> DATA FOR THE TASK
************
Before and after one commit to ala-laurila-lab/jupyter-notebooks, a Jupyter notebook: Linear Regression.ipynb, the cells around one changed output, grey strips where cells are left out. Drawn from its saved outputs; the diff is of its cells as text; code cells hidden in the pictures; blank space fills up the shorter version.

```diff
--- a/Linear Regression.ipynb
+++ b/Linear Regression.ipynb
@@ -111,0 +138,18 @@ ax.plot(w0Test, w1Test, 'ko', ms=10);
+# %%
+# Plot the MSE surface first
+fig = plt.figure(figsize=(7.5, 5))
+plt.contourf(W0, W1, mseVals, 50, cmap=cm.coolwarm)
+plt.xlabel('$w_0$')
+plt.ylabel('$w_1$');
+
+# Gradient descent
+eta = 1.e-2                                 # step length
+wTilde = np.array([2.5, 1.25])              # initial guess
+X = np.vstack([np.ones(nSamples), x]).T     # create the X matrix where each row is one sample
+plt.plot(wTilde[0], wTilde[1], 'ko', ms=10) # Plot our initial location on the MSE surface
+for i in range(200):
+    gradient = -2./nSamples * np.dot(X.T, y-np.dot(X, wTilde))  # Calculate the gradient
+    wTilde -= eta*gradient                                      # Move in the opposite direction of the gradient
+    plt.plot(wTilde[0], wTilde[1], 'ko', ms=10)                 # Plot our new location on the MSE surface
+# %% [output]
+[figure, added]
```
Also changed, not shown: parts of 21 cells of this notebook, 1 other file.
************
Word for word, repeat each entry from the listing above.

> ANSWER BOX
Before and after one commit to ala-laurila-lab/jupyter-notebooks, a Jupyter notebook: Linear Regression.ipynb, the cells around one changed output, grey strips where cells are left out. Drawn from its saved outputs; the diff is of its cells as text; code cells hidden in the pictures; blank space fills up the shorter version.

```diff
--- a/Linear Regression.ipynb
+++ b/Linear Regression.ipynb
@@ -111,0 +138,18 @@ ax.plot(w0Test, w1Test, 'ko', ms=10);
+# %%
+# Plot the MSE surface first
+fig = plt.figure(figsize=(7.5, 5))
+plt.contourf(W0, W1, mseVals, 50, cmap=cm.coolwarm)
+plt.xlabel('$w_0$')
+plt.ylabel('$w_1$');
+
+# Gradient descent
+eta = 1.e-2                                 # step length
+wTilde = np.array([2.5, 1.25])              # initial guess
+X = np.vstack([np.ones(nSamples), x]).T     # create the X matrix where each row is one sample
+plt.plot(wTilde[0], wTilde[1], 'ko', ms=10) # Plot our initial location on the MSE surface
+for i in range(200):
+    gradient = -2./nSamples * np.dot(X.T, y-np.dot(X, wTilde))  # Calculate the gradient
+    wTilde -= eta*gradient                                      # Move in the opposite direction of the gradient
+    plt.plot(wTilde[0], wTilde[1], 'ko', ms=10)                 # Plot our new location on the MSE surface
+# %% [output]
+[figure, added]
```
Also changed, not shown: parts of 21 cells of this notebook, 1 other file.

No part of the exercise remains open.